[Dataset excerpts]
*** Begin section ***
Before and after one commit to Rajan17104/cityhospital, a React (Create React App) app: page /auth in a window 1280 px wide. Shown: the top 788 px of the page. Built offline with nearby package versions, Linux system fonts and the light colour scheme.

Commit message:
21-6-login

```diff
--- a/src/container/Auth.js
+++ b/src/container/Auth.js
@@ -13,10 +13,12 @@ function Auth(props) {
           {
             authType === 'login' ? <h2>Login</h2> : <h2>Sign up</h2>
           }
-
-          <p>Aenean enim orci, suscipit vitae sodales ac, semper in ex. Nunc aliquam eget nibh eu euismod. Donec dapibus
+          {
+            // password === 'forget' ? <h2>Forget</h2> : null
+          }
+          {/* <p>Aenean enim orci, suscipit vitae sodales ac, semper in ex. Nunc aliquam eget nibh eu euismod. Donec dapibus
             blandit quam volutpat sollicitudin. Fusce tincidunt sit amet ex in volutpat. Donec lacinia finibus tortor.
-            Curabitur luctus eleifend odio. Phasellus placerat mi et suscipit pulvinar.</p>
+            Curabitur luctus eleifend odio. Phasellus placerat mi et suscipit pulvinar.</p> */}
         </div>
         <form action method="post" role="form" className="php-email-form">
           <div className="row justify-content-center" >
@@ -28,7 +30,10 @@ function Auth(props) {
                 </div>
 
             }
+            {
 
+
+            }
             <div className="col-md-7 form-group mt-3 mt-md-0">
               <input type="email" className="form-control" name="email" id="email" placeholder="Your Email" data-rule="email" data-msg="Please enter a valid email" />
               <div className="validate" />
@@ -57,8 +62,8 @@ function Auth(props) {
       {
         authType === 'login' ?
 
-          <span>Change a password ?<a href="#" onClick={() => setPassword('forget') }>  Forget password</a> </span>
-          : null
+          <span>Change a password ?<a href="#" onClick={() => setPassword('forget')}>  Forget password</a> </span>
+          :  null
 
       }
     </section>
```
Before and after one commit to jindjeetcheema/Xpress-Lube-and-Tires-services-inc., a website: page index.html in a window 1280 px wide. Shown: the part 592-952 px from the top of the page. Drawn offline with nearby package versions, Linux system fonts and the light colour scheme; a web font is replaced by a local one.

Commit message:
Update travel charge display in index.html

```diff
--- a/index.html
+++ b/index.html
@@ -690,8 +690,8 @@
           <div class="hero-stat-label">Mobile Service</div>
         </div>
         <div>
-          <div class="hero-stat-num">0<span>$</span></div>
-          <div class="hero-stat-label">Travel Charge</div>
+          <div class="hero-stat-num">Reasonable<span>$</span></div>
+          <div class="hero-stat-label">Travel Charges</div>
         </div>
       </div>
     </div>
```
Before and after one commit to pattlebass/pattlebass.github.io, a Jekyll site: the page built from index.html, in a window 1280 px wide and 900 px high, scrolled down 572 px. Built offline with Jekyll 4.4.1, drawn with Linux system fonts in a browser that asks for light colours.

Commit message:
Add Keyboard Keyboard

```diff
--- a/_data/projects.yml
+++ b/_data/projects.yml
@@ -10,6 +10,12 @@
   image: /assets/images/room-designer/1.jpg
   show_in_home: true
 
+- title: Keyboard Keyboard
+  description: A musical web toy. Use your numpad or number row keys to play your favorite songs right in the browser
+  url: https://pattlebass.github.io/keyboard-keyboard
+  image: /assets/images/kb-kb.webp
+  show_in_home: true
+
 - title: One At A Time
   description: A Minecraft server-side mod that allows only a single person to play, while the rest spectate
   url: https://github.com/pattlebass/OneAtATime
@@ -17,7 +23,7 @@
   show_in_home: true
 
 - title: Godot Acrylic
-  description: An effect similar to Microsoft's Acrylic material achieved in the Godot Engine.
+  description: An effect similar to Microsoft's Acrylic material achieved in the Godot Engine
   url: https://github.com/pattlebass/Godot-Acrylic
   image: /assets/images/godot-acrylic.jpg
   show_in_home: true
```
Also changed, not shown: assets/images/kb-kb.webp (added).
*** End section ***
__What is expected__. From the data above, output every line exactly.

__Finished task__.
Before and after one commit to Rajan17104/cityhospital, a React (Create React App) app: page /auth in a window 1280 px wide. Shown: the top 788 px of the page. Built offline with nearby package versions, Linux system fonts and the light colour scheme.

Commit message:
21-6-login

```diff
--- a/src/container/Auth.js
+++ b/src/container/Auth.js
@@ -13,10 +13,12 @@ function Auth(props) {
           {
             authType === 'login' ? <h2>Login</h2> : <h2>Sign up</h2>
           }
-
-          <p>Aenean enim orci, suscipit vitae sodales ac, semper in ex. Nunc aliquam eget nibh eu euismod. Donec dapibus
+          {
+            // password === 'forget' ? <h2>Forget</h2> : null
+          }
+          {/* <p>Aenean enim orci, suscipit vitae sodales ac, semper in ex. Nunc aliquam eget nibh eu euismod. Donec dapibus
             blandit quam volutpat sollicitudin. Fusce tincidunt sit amet ex in volutpat. Donec lacinia finibus tortor.
-            Curabitur luctus eleifend odio. Phasellus placerat mi et suscipit pulvinar.</p>
+            Curabitur luctus eleifend odio. Phasellus placerat mi et suscipit pulvinar.</p> */}
         </div>
         <form action method="post" role="form" className="php-email-form">
           <div className="row justify-content-center" >
@@ -28,7 +30,10 @@ function Auth(props) {
                 </div>
 
             }
+            {
 
+
+            }
             <div className="col-md-7 form-group mt-3 mt-md-0">
               <input type="email" className="form-control" name="email" id="email" placeholder="Your Email" data-rule="email" data-msg="Please enter a valid email" />
               <div className="validate" />
@@ -57,8 +62,8 @@ function Auth(props) {
       {
         authType === 'login' ?
 
-          <span>Change a password ?<a href="#" onClick={() => setPassword('forget') }>  Forget password</a> </span>
-          : null
+          <span>Change a password ?<a href="#" onClick={() => setPassword('forget')}>  Forget password</a> </span>
+          :  null
 
       }
     </section>
```
Before and after one commit to jindjeetcheema/Xpress-Lube-and-Tires-services-inc., a website: page index.html in a window 1280 px wide. Shown: the part 592-952 px from the top of the page. Drawn offline with nearby package versions, Linux system fonts and the light colour scheme; a web font is replaced by a local one.

Commit message:
Update travel charge display in index.html

```diff
--- a/index.html
+++ b/index.html
@@ -690,8 +690,8 @@
           <div class="hero-stat-label">Mobile Service</div>
         </div>
         <div>
-          <div class="hero-stat-num">0<span>$</span></div>
-          <div class="hero-stat-label">Travel Charge</div>
+          <div class="hero-stat-num">Reasonable<span>$</span></div>
+          <div class="hero-stat-label">Travel Charges</div>
         </div>
       </div>
     </div>
```
Before and after one commit to pattlebass/pattlebass.github.io, a Jekyll site: the page built from index.html, in a window 1280 px wide and 900 px high, scrolled down 572 px. Built offline with Jekyll 4.4.1, drawn with Linux system fonts in a browser that asks for light colours.

Commit message:
Add Keyboard Keyboard

```diff
--- a/_data/projects.yml
+++ b/_data/projects.yml
@@ -10,6 +10,12 @@
   image: /assets/images/room-designer/1.jpg
   show_in_home: true
 
+- title: Keyboard Keyboard
+  description: A musical web toy. Use your numpad or number row keys to play your favorite songs right in the browser
+  url: https://pattlebass.github.io/keyboard-keyboard
+  image: /assets/images/kb-kb.webp
+  show_in_home: true
+
 - title: One At A Time
   description: A Minecraft server-side mod that allows only a single person to play, while the rest spectate
   url: https://github.com/pattlebass/OneAtATime
@@ -17,7 +23,7 @@
   show_in_home: true
 
 - title: Godot Acrylic
-  description: An effect similar to Microsoft's Acrylic material achieved in the Godot Engine.
+  description: An effect similar to Microsoft's Acrylic material achieved in the Godot Engine
   url: https://github.com/pattlebass/Godot-Acrylic
   image: /assets/images/godot-acrylic.jpg
   show_in_home: true
```
Also changed, not shown: assets/images/kb-kb.webp (added).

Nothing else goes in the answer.